After graduating college, I applied for a volunteer position in Colorado. I wrote the following essay as part of the application process. I did not follow through with the program. I did longwindedly describe my concept of simplicity.
As I wrote my responses, the answers to questions one and two began to merge into one another. I have found that my motivation for applying & my definition of simplicity are intertwined, as will be the following essay.
I once read that “Your whole life has been a journey, leading to this exact moment…” At the time that I read it, I thought this was a beautiful and comforting phrase. Now, I know it to be true. I will attempt to explain how recent events have aligned to reach this moment…
Before graduating from college, I filled out applications for AmeriCorp and PeaceCorp with the best intentions.

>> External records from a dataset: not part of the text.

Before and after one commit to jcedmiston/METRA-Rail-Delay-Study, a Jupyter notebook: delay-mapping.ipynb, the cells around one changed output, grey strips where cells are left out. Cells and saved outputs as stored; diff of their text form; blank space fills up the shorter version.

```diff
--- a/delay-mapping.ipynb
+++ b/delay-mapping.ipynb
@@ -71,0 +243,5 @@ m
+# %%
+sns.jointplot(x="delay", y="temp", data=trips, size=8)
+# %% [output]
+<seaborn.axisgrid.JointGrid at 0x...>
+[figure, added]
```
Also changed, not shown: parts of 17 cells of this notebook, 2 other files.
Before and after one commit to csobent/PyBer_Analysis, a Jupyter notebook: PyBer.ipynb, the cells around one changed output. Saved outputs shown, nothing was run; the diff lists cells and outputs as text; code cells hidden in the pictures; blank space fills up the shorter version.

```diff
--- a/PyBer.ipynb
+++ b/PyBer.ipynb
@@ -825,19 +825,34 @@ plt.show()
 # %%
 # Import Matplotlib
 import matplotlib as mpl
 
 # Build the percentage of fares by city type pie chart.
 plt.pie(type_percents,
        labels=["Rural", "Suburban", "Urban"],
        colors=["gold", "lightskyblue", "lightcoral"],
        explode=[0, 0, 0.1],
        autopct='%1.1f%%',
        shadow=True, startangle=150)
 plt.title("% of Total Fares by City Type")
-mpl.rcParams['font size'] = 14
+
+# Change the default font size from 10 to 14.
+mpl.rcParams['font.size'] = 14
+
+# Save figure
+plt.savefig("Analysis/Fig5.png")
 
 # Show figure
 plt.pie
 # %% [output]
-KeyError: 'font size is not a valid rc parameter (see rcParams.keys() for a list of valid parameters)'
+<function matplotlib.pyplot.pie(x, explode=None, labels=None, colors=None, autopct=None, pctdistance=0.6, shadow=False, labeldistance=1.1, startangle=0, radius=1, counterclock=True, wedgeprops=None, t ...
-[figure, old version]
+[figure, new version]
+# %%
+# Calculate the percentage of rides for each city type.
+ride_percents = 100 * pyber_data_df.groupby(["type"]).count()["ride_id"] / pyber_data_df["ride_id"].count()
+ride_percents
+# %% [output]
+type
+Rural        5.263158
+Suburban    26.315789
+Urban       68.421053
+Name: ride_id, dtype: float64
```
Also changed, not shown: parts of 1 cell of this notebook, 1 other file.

I also graduated from college with great work experience, self-confidence & a lot of ambition. I wanted to be a manager, a director or a vice president. I wanted the house, husband, kids, dog and the money that would support it all. My thirst for “success” and accumulation triumphed over my attempts at philanthropy.
Over the past nine months, I have treasured newfound “free time” that was not available to me when I was handling a full course load and working during college.
Although I’ve always been an avid reader, my reading list lately has been more inspiring than usual. These books recommended by friends and family or rediscovered on old bookshelves:
- Bryce Courtenay The Power of One
- Fyodor Dostoyevsky Crime & Punishment
- Ekhart Tolle The Power of NOW
- Margaret Atwood The Blind Assassin
- Wayne Dyer Your Sacred Self
Movies from the library practically leapt off their place & begged me to watch them:
I’ve found activities that inspire me and keep me feeling alive:
- Taking a Yoga class
- Saying hi to acquaintances who might not remember who I am
- Studying Feng Shui
- Begin training for a marathon
- Rekindling friendships with people I have not seen in years
- Practicing Pilates regularly
- Taking care of my one year old nephew once a week
In the midst of all this, I decided to remodel my bedroom with a new coat of pain and new furniture. I began the process of cleaning out my room, by throwing away and giving away items that had been sitting in my closet, desk and drawers for months or even years without use or love. When the garbage man came on Monday morning, I felt a weight lifted off my shoulders and a new sense of relaxation penetrate my shoulders and neck. I then turned to my “electronic clutter” by cleaning out my Yahoo and UW Alumni email inboxes. When I turned on my computer to begin a long and arduous process, it crashed. I smiled at the irony of the situation. I had just lost four years worth of documents, music and pictures, yet all I felt was an enormous relief.
The next day, I checked my personal email during a lunch break at work. An email from volunteers lapuente was sitting in my inbox. I read about the values and mission of La Puente and responded with my interest.
Simplicity is about “letting go.” Letting go, not only of material items that crowd space, but also of the self-indulgence and self-absorption directly connected to those things. As I got rid of those things, I also threw away an emotional attachment to those items. I threw away any negative energy associated with that object, letter or ticket stub. I created all this new space in my life. This space welcomes intangible experiences and revitalized relationships based on openness and truth into my life. This space paves the way for a new opportunity that seems to align with my inner purpose.
I hope to continue on the path that I have been on. I’d like to realize who I am when removed from longstanding relationships with family and friends as well as outside the context of Madison, Milwaukee, North Shore, Wisconsin, the affluent. I want to live without the burden of accumulation and surrender myself to the needs of someone else.
Just a few days ago, I found a book on my brother’s shelf called Snow in Summer, the diary of a monk who gives up all attachments and lives on his own in the forest to “watch his mind.”
Yes, my whole life has been a journey, leading exactly to this moment: Here, writing this essay.